The Matrix: MEME 3.03

MEME 3.03

Freedom's just another word for WYSIWYG


The southernmost range of the Alps divides Slovenia from Austria. Drive over these mountains, from the Austrian side, and you emerge an hour later in a flat plain which leads to the coast, and the Adriatic sea. Along the way, you'll pass Ljubljana, the capital city of Slovenia, which resembles a poorer Salzburg-- a quaint, small city-- with a bit more grime and tarnish from forty years of Socialism, testimony from Slovenia's time spent as part of Yugoslavia. The Slovenes are doing their best to catch up with their richer Northern neighbors. Slovenia is the wealthiest of the former Yugoslav republics. The economy has grown between 4-6% a year since 1993, and unemployment is down to 7.3%. A decade more of this kind of growth, and Slovenia may well be just as small, rich, and neat as Austria.

I visited Ljubljana in late May, as a participant in the Nettime Conference, where, over two days, people from nearly every country in Europe came to participate (along with a handful of Americans). Nettime is a grass-roots organization which exists mostly in cyberspace, as a by-invitation discussion list, and a Web site. Its goal is a loose one-- what Nettimers call "Internet criticism"-- and over several years since the creation of Nettime in 1994-- the organization has developed as a pan-European confederation of independent thinkers. The sources are too vast to summarize under one label. Perhaps the best explanation of Nettime is that it attempts to explore and discover ideas relating to the spread of cyberspace, ideas which stem from a European, rather than an American, sensibility. The central forum is Nettime's e-mail-based discussion list with 400 participants. The list isn't really a discussion list, but a redistribution point for essays on the meaning of cyberspace. Nettime calls this process "text filtering," and this gives Nettime a thoughtful, meaningful quality, the electronic equivalent of journal, in a state of perpetual flux, mix-mastering threads into a conceptual jam session, with no start or end.

Twice a year, Nettime produces printed material based on the posts which go to the Nettime list. These books go by the initials ZKP, as in "Zentral Kommittee Proceedings"-- it's a joke of sorts, a riff on the old-fashioned jargon from the days of COMECON, Politburos, and five-year plans. (As far as I can tell, there is no central committee guiding Nettime.) In Ljubljana, I received a freshly printed ZKP 4, the fourth in the series, and this issue came out on newspaper, apparently one of 10,000 copies made.
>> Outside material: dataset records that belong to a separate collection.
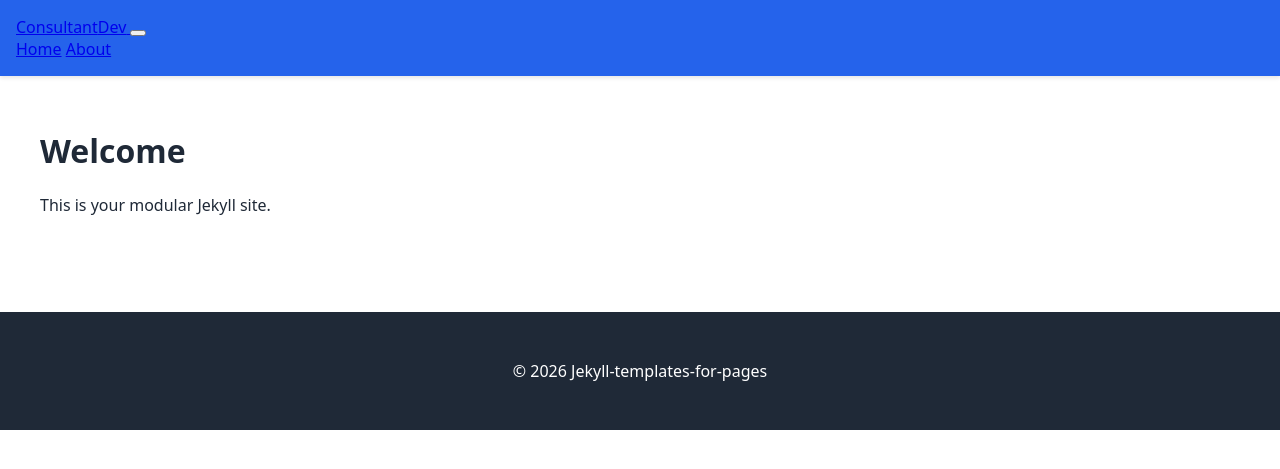
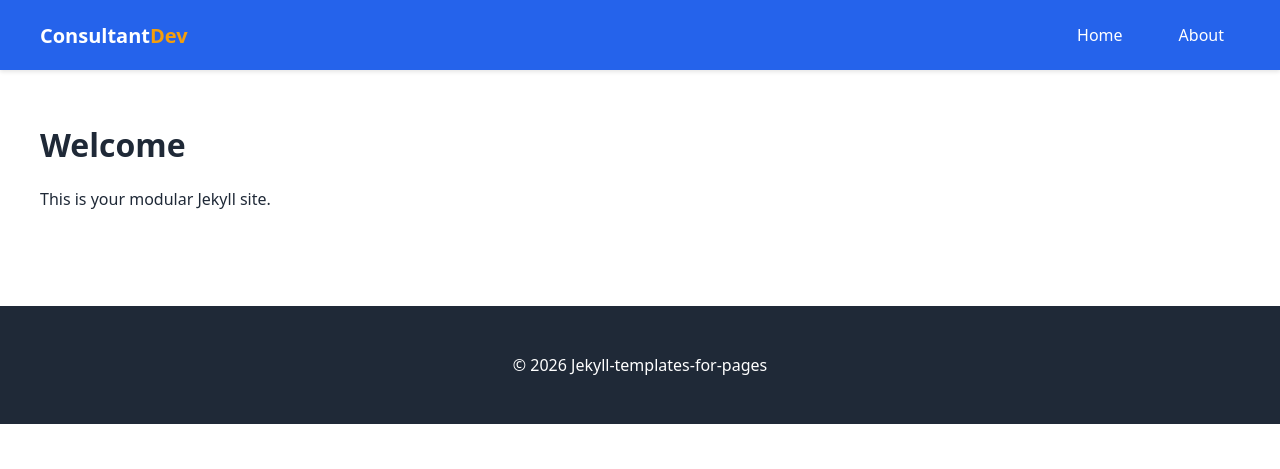
Before and after one commit to m33lucky-benny/Jekyll-templates-for-pages, a Jekyll site: the page built from index.html, in a window 1280 px wide. Shown: the top 469 px of the page. Built offline with Jekyll 4.4.1, drawn with Linux system fonts in a browser that asks for light colours.

Commit message:
Update main.scss

```diff
--- a/assets/css/main.scss
+++ b/assets/css/main.scss
@@ -2,6 +2,8 @@
 ---
 
 @import 'variables';
+@import "navbar";
+
 
 body {
   margin: 0;
```
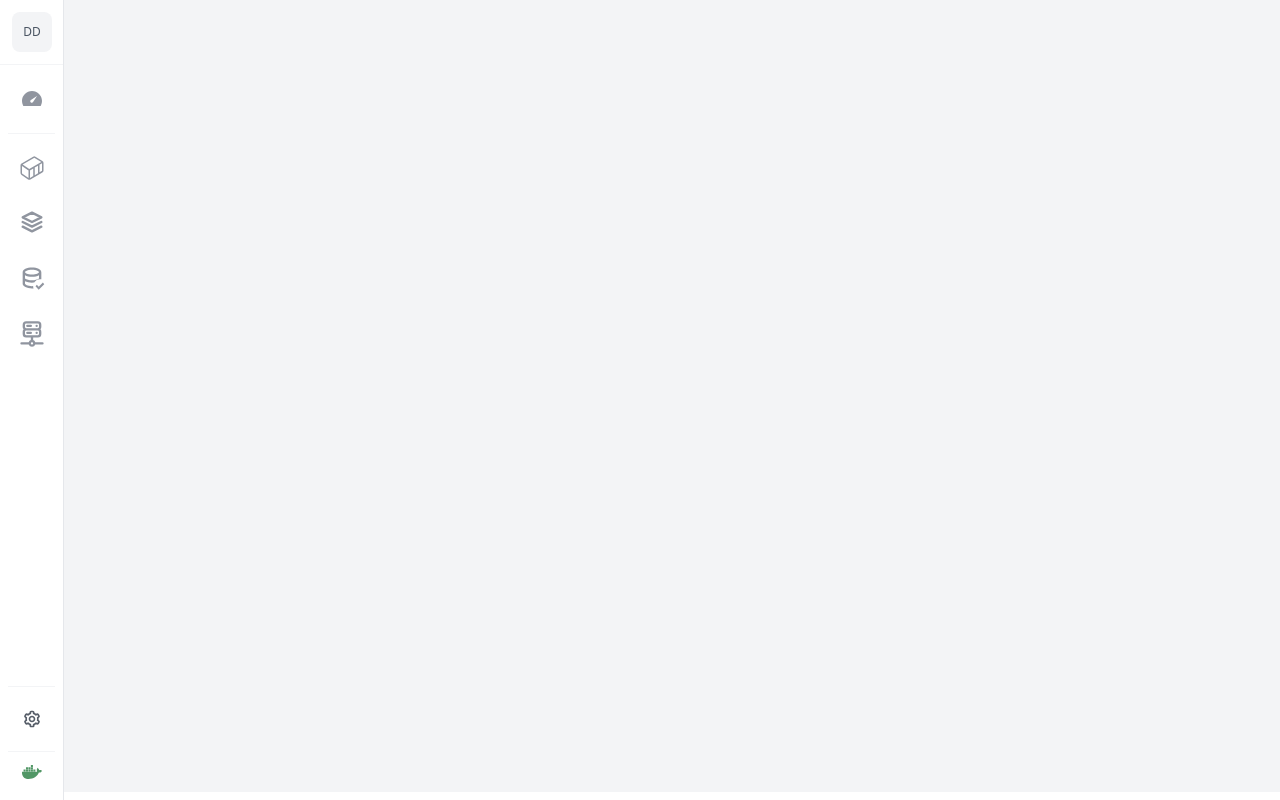
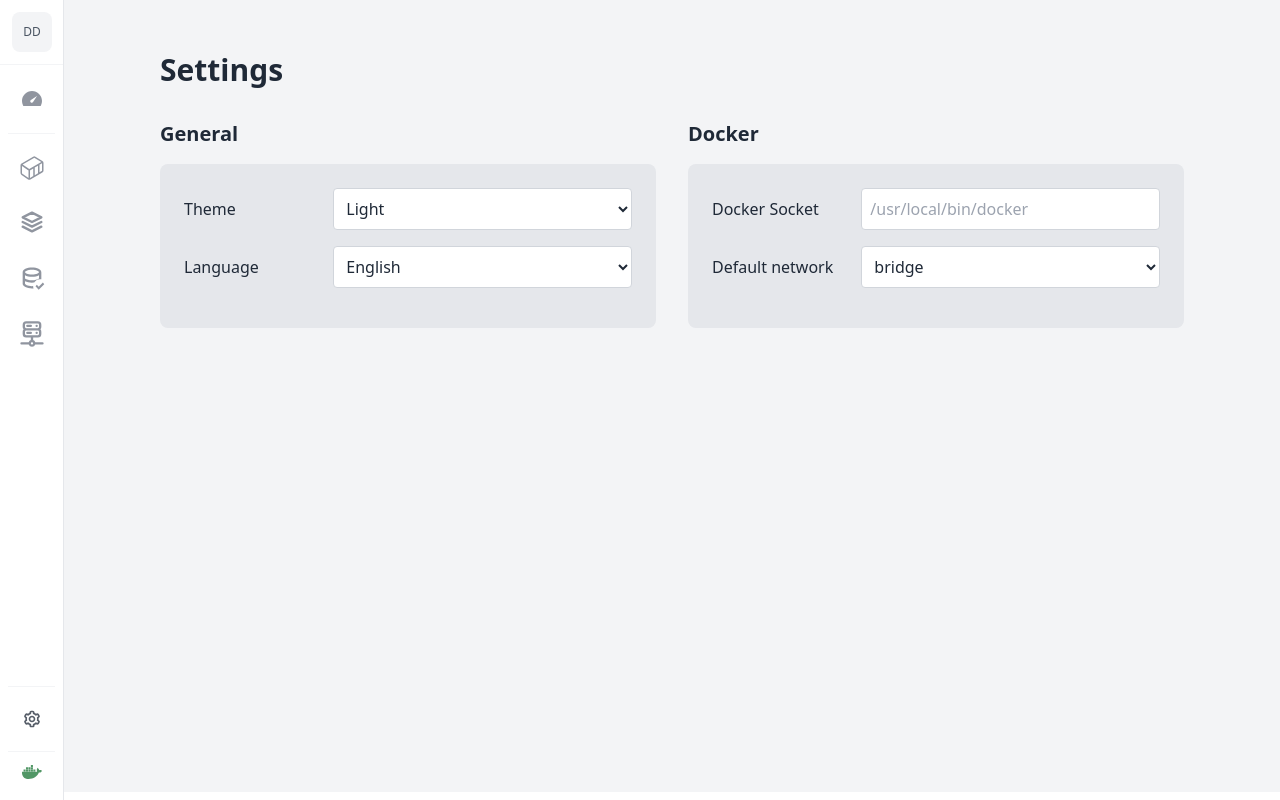
Before and after one commit to ropali/dockyard, a React (Vite) app: page /settings in a window 1280 px wide. Before the commit this address had no page. Built offline with nearby package versions, Linux system fonts and the light colour scheme.

Commit message:
settings screen UI added

```diff
--- a/src/App.jsx
+++ b/src/App.jsx
@@ -9,6 +9,7 @@ import 'react-toastify/dist/ReactToastify.css';
 import ImagesScreen from './components/Screens/ImagesScreen';
 import VolumesScreen from './components/Screens/VolumesScreen';
 import NetworkScreen from './components/Screens/NetworkScreen';
+import SettingsScreen from './components/Screens/SettingsScreen';
 
 
 function App() {
@@ -22,11 +23,12 @@ function App() {
           <main className="flex p-5 bg-gray-100 flex-1 overflow-hidden mb-2">
             <Routes>
               {/* <Route path="/" element={<Navigate to="/" replace />} /> */}
-              {/* <Route path="/dashboard" element={<Dashboard />} /> */}
+
               <Route path="/" element={<ContainersScreen />} />
               <Route path="/images" element={<ImagesScreen />} />
               <Route path="/volumes" element={<VolumesScreen />} />
               <Route path="/networks" element={<NetworkScreen />} />
+              <Route path="/settings" element={<SettingsScreen />} />
             </Routes>
           </main>
         </div>
--- /dev/null
+++ b/src/components/Screens/SettingsScreen.jsx
@@ -0,0 +1,71 @@
+import React from 'react';
+
+const SettingsScreen = () => {
+  return (
+    <div className="bg-gray-100 p-8 h-screen w-full flex justify-center">
+      <div className="max-w-5xl w-full">
+        <h1 className="text-3xl font-bold mb-8">Settings</h1>
+
+        <div className="grid grid-cols-2 gap-8">
+          <SettingsGroup title="General">
+            <SettingsItem label="Theme" type="select" options={['Light', 'Dark', 'System']} />
+            <SettingsItem label="Language" type="select" options={['English', 'Spanish', 'French']} />
+          </SettingsGroup>
+
+          <SettingsGroup title="Docker">
+            <SettingsItem label="Docker Socket" type="input" placeholder="/usr/local/bin/docker" />
+            <SettingsItem label="Default network" type="select" options={['bridge', 'host', 'none']} />
+          </SettingsGroup>
+
+
+        </div>
+      </div>
+    </div>
+  );
+};
+
+const SettingsGroup = ({ title, children }) => {
+  return (
+    <div className="">
+      <h2 className="text-xl font-semibold mb-4">{title}</h2>
+      <div className="bg-gray-200 rounded-lg p-6">
+        {children}
+      </div>
+    </div>
+  );
+};
+
+const SettingsItem = ({ label, type, options, placeholder, min, max, unit }) => {
+  const renderInput = () => {
+    switch (type) {
+      case 'select':
+        return (
+          <select className="w-full p-2 bg-white rounded border border-gray-300">
+            {options.map(option => <option key={option}>{option}</option>)}
+          </select>
+        );
+      case 'toggle':
+        return <input type="checkbox" className="form-checkbox h-5 w-5 text-blue-600" />;
+      case 'input':
+        return <input type="text" className="w-full p-2 bg-white rounded border border-gray-300" placeholder={placeholder} />;
+      case 'range':
+        return (
+          <div className="flex items-center">
+            <input type="range" min={min} max={max} className="w-full mr-2" />
+            <span>{unit}</span>
+          </div>
+        );
+      default:
+        return null;
+    }
+  };
+
+  return (
+    <div className="mb-4 flex items-center">
+      <label className="font-medium w-1/3">{label}</label>
+      <div className="w-2/3">{renderInput()}</div>
+    </div>
+  );
+};
+
+export default SettingsScreen;
```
Nettime, as I noticed in Ljubljana, defies attempts by observers to categorize. Just when you think you've figured it out, Nettime might morph slightly, upsetting your conceptions.

In the tradition of Dadaism, humor, deadly serious sometimes, with its reversals and self-contradictions, keeps Nettime moving. Motion is good, as it is a source of growth and life, and Nettime is growing. About 10 people join the list every week, and 120 people came to the conference; most were from Europe-- Amsterdam, London, Berlin, Sofia, Budapest, Riga, Moscow-- practically every European nation had a citizen in Ljubljana. Europe and cyberspace were at the center of attention.


Europe is undergoing a period of intense self-definition